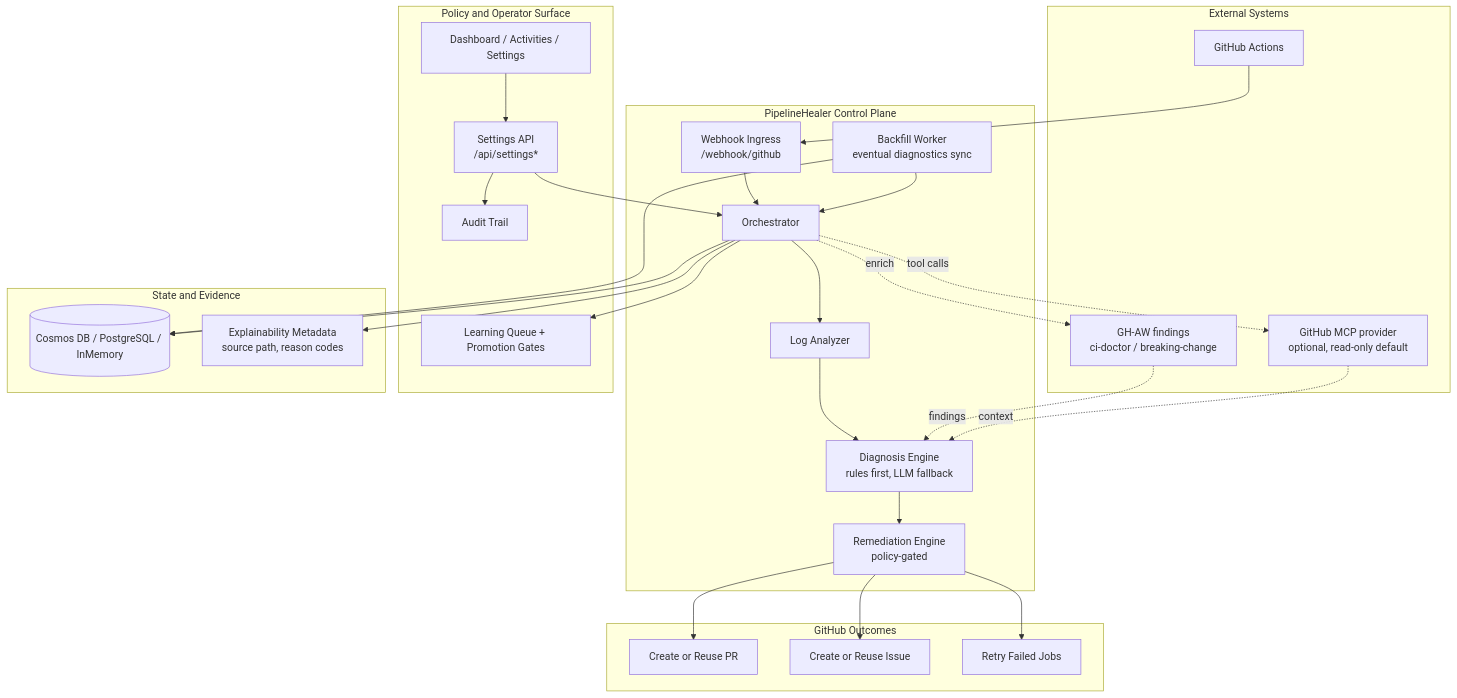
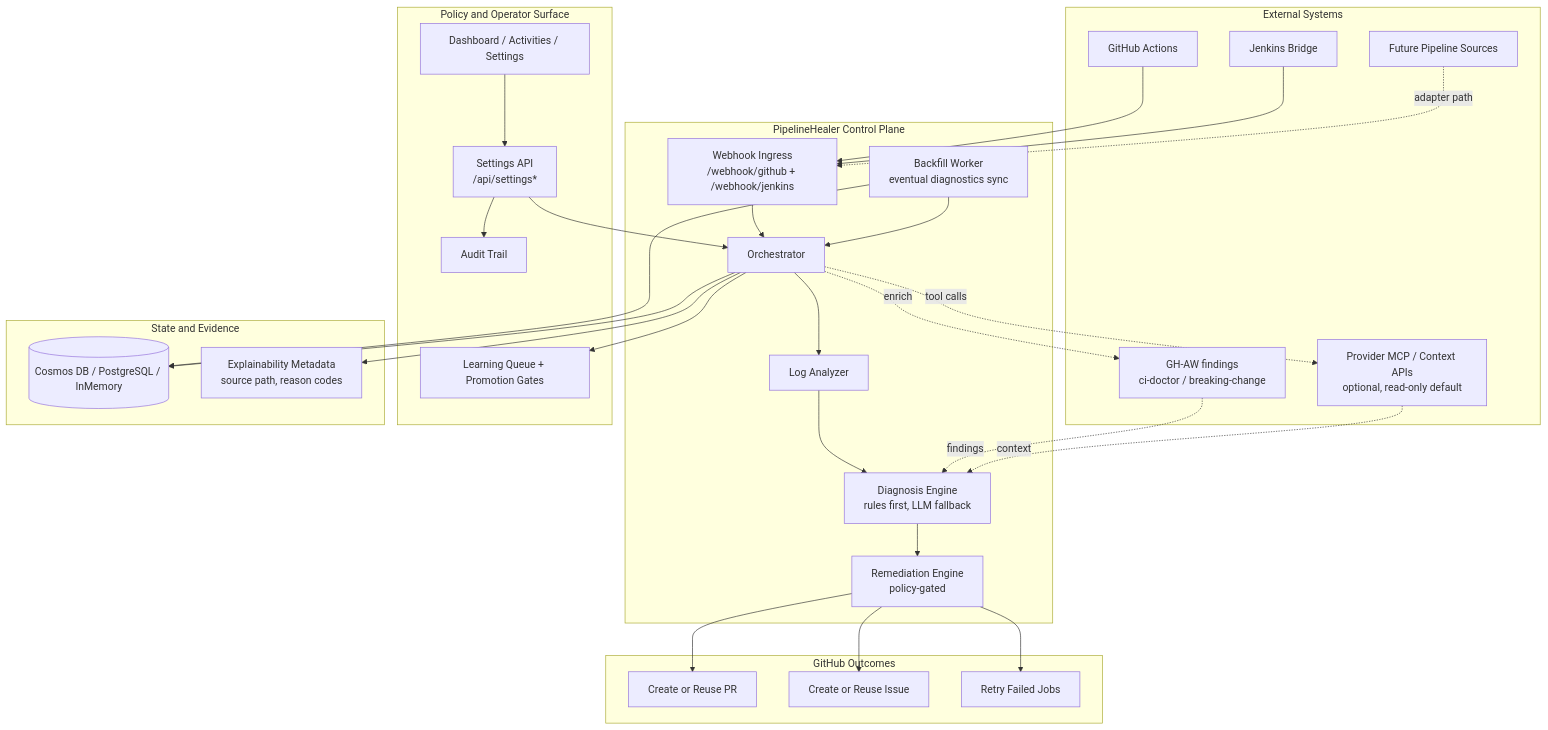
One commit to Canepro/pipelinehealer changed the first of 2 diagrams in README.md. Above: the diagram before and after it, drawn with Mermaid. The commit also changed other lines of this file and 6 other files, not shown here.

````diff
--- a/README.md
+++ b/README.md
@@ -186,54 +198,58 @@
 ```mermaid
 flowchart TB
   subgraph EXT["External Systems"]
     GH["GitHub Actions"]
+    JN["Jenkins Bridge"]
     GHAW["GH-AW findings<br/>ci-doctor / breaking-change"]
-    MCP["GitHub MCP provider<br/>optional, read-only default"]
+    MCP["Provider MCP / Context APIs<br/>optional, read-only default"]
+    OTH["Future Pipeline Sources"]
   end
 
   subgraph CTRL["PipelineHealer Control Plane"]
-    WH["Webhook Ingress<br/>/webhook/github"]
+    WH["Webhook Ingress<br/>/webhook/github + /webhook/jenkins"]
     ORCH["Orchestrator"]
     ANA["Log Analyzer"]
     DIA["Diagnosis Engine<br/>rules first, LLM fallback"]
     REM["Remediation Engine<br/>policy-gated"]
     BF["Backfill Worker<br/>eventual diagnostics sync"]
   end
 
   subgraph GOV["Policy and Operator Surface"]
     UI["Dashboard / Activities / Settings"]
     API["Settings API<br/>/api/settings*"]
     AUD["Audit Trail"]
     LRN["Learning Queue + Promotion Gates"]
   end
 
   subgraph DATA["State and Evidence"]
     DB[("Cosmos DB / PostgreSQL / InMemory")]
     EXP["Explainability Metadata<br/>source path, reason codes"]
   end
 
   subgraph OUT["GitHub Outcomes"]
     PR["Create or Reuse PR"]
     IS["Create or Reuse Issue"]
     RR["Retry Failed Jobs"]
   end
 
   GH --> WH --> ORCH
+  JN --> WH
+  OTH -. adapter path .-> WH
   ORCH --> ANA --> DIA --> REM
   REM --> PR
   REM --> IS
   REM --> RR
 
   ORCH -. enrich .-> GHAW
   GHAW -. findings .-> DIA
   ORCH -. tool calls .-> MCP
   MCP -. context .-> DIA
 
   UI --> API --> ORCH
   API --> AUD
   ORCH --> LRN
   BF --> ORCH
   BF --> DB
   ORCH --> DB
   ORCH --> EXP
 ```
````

........

Work instructions: Lines that contain "ORCH" are to be copied from the records above.

Expected output:
     ORCH["Orchestrator"]
   GH --> WH --> ORCH
   ORCH --> ANA --> DIA --> REM
   ORCH -. enrich .-> GHAW
   ORCH -. tool calls .-> MCP
   UI --> API --> ORCH
   ORCH --> LRN
   BF --> ORCH
   ORCH --> DB
   ORCH --> EXP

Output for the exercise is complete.